• _Task description_
Copy each line of the records that includes "HomeScoreBeforePlay".

==== Excerpted records ====

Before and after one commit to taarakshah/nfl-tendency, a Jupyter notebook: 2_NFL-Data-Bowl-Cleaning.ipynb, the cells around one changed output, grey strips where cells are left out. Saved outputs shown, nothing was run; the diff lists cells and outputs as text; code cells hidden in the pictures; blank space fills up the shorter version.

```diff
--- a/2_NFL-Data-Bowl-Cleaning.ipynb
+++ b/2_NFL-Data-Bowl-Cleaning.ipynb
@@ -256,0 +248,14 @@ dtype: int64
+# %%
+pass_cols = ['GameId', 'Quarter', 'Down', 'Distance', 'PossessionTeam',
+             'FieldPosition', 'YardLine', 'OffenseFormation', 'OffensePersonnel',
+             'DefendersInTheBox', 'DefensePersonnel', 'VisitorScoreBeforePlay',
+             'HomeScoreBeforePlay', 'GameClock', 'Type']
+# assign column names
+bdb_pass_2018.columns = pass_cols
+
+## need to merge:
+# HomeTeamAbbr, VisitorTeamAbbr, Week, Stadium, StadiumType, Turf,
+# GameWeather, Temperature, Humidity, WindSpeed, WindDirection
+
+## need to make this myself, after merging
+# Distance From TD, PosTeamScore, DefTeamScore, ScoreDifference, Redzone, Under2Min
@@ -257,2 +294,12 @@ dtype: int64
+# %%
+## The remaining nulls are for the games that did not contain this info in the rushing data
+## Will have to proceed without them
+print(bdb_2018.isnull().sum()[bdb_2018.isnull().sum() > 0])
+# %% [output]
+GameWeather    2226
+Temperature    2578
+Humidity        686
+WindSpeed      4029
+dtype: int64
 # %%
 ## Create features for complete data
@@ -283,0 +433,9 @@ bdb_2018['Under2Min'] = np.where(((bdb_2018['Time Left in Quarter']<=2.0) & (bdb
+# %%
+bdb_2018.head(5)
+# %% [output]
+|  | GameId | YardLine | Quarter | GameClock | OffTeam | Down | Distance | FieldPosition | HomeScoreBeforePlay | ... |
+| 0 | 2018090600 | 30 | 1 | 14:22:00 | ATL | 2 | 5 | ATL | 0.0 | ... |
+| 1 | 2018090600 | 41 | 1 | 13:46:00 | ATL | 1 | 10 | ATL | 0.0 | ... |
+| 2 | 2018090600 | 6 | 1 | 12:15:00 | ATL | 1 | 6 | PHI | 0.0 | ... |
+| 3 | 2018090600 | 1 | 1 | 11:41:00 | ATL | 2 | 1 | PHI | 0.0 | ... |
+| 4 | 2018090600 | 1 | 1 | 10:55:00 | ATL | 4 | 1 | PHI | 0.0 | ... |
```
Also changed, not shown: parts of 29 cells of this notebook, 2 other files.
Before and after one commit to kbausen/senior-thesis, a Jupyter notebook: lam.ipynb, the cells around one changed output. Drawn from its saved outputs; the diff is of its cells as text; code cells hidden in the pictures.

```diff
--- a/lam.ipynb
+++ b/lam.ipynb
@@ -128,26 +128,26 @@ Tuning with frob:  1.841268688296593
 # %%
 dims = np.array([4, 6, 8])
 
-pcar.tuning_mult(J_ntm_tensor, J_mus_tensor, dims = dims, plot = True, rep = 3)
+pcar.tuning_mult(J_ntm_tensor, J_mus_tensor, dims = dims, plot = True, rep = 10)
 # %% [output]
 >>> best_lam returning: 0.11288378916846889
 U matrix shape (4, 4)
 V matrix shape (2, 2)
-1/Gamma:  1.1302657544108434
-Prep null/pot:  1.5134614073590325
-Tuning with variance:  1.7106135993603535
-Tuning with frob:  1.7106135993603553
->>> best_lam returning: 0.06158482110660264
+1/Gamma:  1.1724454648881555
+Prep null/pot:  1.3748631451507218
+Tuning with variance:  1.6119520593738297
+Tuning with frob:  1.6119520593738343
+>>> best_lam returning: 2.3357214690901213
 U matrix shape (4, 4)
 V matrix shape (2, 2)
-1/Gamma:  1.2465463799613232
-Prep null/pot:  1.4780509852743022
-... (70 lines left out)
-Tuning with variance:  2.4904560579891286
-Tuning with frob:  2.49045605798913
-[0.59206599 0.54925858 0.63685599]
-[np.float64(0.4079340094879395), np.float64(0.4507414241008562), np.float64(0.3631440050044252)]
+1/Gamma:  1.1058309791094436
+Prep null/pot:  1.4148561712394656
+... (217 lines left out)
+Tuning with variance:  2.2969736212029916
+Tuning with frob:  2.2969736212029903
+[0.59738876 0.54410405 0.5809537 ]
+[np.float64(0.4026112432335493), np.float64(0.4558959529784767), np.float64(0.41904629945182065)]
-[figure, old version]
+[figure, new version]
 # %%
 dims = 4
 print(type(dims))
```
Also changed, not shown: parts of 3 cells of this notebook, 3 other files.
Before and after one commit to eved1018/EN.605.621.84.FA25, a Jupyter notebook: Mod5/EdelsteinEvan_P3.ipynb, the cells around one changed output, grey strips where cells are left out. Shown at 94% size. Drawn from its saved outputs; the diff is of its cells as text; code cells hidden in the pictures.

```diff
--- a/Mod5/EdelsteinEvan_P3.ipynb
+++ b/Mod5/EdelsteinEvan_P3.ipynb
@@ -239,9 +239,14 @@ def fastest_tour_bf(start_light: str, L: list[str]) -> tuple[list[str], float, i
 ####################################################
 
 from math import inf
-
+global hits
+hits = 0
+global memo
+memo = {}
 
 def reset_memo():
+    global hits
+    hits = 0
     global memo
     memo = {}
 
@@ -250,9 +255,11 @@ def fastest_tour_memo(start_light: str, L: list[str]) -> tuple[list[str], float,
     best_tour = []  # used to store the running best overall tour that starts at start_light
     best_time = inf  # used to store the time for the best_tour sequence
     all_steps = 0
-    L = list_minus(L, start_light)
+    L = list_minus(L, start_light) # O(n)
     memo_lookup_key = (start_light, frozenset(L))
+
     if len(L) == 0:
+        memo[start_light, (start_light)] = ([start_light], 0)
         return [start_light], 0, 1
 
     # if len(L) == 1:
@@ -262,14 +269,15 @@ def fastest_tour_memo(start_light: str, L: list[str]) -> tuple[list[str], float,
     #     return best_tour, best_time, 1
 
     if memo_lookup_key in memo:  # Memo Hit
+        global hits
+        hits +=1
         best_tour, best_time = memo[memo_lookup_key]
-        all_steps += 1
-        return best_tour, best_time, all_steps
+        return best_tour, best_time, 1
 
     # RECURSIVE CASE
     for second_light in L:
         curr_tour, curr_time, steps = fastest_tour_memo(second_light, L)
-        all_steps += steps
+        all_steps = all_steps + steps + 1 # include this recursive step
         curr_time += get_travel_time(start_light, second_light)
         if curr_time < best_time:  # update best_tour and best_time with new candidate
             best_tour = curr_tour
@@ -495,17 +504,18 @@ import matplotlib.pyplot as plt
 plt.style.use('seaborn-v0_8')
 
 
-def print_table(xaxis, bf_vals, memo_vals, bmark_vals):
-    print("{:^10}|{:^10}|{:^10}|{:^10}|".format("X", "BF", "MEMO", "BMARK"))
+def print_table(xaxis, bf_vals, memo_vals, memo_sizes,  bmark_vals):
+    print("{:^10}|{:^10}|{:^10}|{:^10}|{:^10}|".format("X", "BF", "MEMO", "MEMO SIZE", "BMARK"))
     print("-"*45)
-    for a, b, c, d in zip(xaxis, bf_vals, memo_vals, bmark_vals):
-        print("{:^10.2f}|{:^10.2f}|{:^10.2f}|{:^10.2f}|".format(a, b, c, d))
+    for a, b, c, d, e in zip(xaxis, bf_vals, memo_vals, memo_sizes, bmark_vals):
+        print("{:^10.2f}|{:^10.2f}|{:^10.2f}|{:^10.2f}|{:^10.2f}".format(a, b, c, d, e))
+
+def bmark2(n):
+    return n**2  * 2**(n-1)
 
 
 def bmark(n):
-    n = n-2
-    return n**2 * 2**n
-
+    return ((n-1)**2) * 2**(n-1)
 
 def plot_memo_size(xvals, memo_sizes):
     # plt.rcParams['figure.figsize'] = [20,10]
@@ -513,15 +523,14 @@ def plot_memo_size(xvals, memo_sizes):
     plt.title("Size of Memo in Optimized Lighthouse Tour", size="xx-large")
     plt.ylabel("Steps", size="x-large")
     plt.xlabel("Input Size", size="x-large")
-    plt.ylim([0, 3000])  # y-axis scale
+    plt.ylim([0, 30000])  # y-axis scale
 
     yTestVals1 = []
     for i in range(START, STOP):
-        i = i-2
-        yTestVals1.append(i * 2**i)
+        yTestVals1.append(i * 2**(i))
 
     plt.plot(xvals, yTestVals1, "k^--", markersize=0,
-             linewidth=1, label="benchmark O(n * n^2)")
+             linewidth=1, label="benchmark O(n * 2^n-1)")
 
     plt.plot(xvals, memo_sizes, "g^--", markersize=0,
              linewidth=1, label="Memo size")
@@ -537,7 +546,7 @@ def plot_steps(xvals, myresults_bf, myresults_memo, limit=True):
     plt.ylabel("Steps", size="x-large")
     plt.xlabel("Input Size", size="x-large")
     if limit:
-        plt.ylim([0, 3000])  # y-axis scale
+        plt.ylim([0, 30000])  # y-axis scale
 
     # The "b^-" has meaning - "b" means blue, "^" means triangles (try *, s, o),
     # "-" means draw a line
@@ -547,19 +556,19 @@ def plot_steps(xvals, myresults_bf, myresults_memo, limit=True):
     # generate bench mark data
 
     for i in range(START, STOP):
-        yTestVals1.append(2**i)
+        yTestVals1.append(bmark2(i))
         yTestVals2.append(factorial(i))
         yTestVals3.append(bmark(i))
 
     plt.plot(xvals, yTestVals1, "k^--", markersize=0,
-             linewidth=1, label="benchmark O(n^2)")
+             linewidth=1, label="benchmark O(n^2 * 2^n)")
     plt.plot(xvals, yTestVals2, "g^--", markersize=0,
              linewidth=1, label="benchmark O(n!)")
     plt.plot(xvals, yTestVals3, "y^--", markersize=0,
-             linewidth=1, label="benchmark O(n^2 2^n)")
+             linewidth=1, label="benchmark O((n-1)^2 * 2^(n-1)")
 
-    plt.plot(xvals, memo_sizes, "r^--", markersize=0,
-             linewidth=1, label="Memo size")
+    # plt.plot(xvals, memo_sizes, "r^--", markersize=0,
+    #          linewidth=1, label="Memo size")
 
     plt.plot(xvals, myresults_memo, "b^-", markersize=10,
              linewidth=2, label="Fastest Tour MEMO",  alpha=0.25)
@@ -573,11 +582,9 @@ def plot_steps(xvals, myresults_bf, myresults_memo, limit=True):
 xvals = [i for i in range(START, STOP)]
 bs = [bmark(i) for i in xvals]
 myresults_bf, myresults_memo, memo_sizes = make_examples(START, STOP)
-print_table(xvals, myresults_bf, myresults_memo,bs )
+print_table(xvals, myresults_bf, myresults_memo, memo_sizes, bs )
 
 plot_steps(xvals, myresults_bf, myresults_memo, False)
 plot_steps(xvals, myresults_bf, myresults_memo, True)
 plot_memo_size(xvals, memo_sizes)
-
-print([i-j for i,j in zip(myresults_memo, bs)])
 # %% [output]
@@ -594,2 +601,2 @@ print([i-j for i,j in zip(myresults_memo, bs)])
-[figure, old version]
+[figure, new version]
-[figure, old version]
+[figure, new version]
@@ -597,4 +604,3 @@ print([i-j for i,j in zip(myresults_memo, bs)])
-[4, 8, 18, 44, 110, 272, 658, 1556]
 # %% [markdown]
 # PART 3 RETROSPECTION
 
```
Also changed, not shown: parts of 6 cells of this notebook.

====

• _Exercise response_
+             'HomeScoreBeforePlay', 'GameClock', 'Type']
+|  | GameId | YardLine | Quarter | GameClock | OffTeam | Down | Distance | FieldPosition | HomeScoreBeforePlay | ... |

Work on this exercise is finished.